Some days it can feel like our communities are being ravaged by hateful individuals and groups. On our darkest days it can feel very defeating, it can be hard to see any light of goodness, and it can feel as though we are in a constant state of mourning.
However, I have never been prouder to be an American Jew and seeing our community rise up in the face of these challenges.
That is why I believe the three weeks and Tisha B’Av are so important for the Jewish community.
It is a time we are supposed to mourn or reflect on the many tragedies that have impacted us throughout history. It is a period of sadness as we remember how Jews were exiled from countless countries. It is a time to remember the suffering we’ve experienced as evil has tried to destroy us.
Hatred is real. Hatred has always existed. And the hatred we are seeing today isn’t new. Regrettably, it has been around for millennia.
So then why does it feel different in our present-day?
What can we be doing about the baseless hatred spreading throughout our neighborhoods?
How can we use this time of the three weeks leading into Tisha B’Av for introspection and renew our commitment to stand up for others and ourselves?
These are crucial questions to answer in the fight against hate.
I believe it is imperative for us to use this time to cry, to be angry about the modern ways antisemitism manifests, understand how all forms of hate are interrelated, and use it as a transformative experience where we learn about suffering but ultimately come out on the other side to find joy.
Unfortunately, the past few years antisemitism and other forms of hate have continued to be on the rise.
In 2021, ADL (the Anti-Defamation League) tabulated 2,717 antisemitic incidents throughout the U.S., which represents the highest number on record since ADL began tracking incidents in 1979. ADL polls show that American Jews are increasingly concerned about the rise in antisemitism and their own personal safety.
We are also experiencing a climate where extremists and those who espouse extreme ideologies and promote dangerous conspiracy theories have been allowed to flourish.
In 2021, domestic extremists killed at least 29 people in the U.S., in 19 separate incidents. White supremacist propaganda distribution remained at historic levels in 2021, with a total 4,851 cases of racist, antisemitic and other hateful messages.

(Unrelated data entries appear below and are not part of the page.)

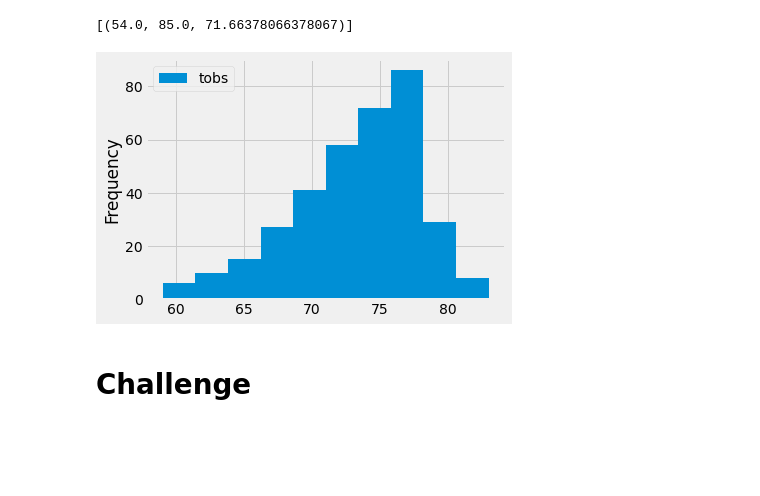
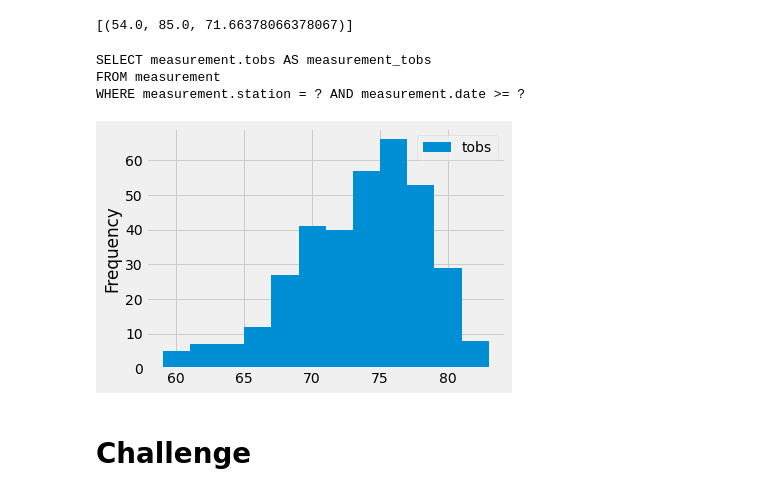
Before and after one commit to jeffmodarres/surfs_up, a Jupyter notebook: climate_analysis.ipynb, the cells around one changed output. Cells and saved outputs as stored; diff of their text form; code cells hidden in the pictures; blank space fills up the shorter version.

```diff
--- a/climate_analysis.ipynb
+++ b/climate_analysis.ipynb
@@ -100,15 +98,19 @@ print(res)
 # %%
 # Choose the station with the highest number of temperature observations.
 # Query the last 12 months of temperature observation data for this station and plot the results as a histogram
 results = session.query(Measurement.tobs).\
 filter(Measurement.station == 'USC00519281').\
-filter(Measurement.date >= prev_year).all()
+filter(Measurement.date >= prev_year)
+print(results)
 df = pd.DataFrame(results, columns=['tobs'])
 # df = pd.DataFrame(results)
-df.plot.hist()
+df.plot.hist(bins=12)
 plt.tight_layout()
 # %% [output]
+SELECT measurement.tobs AS measurement_tobs
+FROM measurement
+WHERE measurement.station = ? AND measurement.date >= ?
-[figure, old version]
+[figure, new version]
 # %%
 # Write a function called `calc_temps` that will accept start date and end date in the format '%Y-%m-%d'
 # and return the minimum, average, and maximum temperatures for that range of dates
```
Also changed, not shown: parts of 2 cells of this notebook, 1 other file.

There is no one law, no one policy that can create a perfect solution to the threats of hate we’re continuing to witness. We need a whole-of-government, whole-of-society approach to addressing these threats. We must see the light.
We must turn tragedy into joy. We must transform ourselves. We must stand up for others. We have the power to listen, to learn and to teach that even in the face of rising bigotry we can draw strength from each other and shine a light of hope.
So even though these three weeks and Tisha B’Av may feel gloomy, I find myself using it as tool to turn a negative into a positive.
I see a lot of dark things in my day-to-day work, but I always look for the good even when it is hard to find. Judaism has taught me that we are a people who persevere.
We are a people who believe in rebuilding and repairing the world. Tikkun Olam teaches us to build bridges, give tzedakah, and lend our voice to injustices.
Take time to not just reflect on our history of tragedies but look inside yourself and see what you can be doing better. Use this time as a journey to make new connections and understand our human responsibility to spread joy and happiness.